The perpetually pyjama-wearing founder of the Playboy brand Hugh Hefner has died aged 91.
He died from natural causes at his Playboy Mansion in Chicago, which since his arrival there with the second of his three wives had become a hub for his pornography and entertainment empire.
The comments show the division over his legacy
He most famously founded Playboy magazine in 1953, with nude Marylin Munroe pictures in the first December issue, which sold over 50,000 copies. In a sign of Playboy’s pretentions to also be a chronicler of the times, there were interviews from the early sixties, the first being with Miles Davis by a certain Alex Haley, the author of “Roots”. While many feminists see Hefner’s cultural influence as an unmitigated disaster, it is not the same for some voices in the African American community.

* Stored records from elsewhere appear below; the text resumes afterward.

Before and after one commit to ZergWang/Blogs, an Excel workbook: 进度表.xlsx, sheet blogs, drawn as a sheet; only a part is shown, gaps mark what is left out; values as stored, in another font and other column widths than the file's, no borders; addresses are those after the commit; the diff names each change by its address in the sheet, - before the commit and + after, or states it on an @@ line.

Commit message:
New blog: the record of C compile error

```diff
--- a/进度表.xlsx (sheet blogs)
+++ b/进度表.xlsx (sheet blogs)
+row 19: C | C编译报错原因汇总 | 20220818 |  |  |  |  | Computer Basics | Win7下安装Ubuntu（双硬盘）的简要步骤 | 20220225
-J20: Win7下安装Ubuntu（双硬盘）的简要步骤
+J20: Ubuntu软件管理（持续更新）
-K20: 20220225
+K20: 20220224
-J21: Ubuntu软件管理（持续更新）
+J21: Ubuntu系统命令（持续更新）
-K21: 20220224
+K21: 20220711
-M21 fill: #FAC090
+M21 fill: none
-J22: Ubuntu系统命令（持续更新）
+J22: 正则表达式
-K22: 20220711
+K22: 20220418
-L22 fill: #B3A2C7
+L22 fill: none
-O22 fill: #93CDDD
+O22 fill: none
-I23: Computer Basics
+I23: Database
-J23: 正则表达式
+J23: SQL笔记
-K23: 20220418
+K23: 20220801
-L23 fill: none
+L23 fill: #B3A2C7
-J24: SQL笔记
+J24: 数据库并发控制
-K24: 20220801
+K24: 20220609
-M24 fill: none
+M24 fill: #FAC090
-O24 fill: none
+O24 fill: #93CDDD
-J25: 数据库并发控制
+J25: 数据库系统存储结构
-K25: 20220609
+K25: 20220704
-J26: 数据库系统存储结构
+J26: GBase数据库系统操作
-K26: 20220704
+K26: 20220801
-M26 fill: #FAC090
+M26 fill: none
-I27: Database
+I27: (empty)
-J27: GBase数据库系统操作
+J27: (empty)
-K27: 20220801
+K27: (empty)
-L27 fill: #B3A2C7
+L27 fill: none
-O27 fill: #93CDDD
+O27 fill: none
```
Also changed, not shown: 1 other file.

Circulation grew to 200,000 by the end of the first year, and by the start of the 1970s Playboy shifted north of seven million copies a month.
The magazine has suffered in the internet age as its business model has been undermined by free online porn.

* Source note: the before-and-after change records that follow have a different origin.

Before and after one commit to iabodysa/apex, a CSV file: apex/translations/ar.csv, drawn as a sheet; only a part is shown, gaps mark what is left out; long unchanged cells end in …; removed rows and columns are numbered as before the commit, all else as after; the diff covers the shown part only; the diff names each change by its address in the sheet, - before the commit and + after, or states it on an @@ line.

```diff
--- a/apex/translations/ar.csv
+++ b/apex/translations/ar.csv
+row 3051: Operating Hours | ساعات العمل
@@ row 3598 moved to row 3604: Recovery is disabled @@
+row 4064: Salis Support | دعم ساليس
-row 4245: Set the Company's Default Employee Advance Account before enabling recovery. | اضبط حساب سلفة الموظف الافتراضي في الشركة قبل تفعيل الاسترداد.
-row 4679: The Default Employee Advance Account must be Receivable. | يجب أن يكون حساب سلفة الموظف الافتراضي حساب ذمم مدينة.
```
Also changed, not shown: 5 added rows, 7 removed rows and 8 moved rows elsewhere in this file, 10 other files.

In its heyday the magazine also featured debut works from writers like Ray Bradbury, Margaret Atwood or Ian Fleming. It also interviewed a who’s who of the greatest celebrities of the age, from Sinatra to Lennon, Castro to Carter.
Branding and franchising made the Bunny motif ubiquitous on everything from mugs to clubs to naughty knickers and it all made Hefner rich. At the time of his death the Playboy brand claimed annual sales of one billion dollars.
… Please join me in supporting ongoing relief efforts for all those affected by donating to One America Appeal.— Hugh Hefner (@hughhefner) 19 septembre 2017
Hefner’s last tweet. Not a great tweeter in 2017, but there were more in September than any other month, all making similar appeals.
He leaves his wife Crystal, a former Playmate, and four adult children.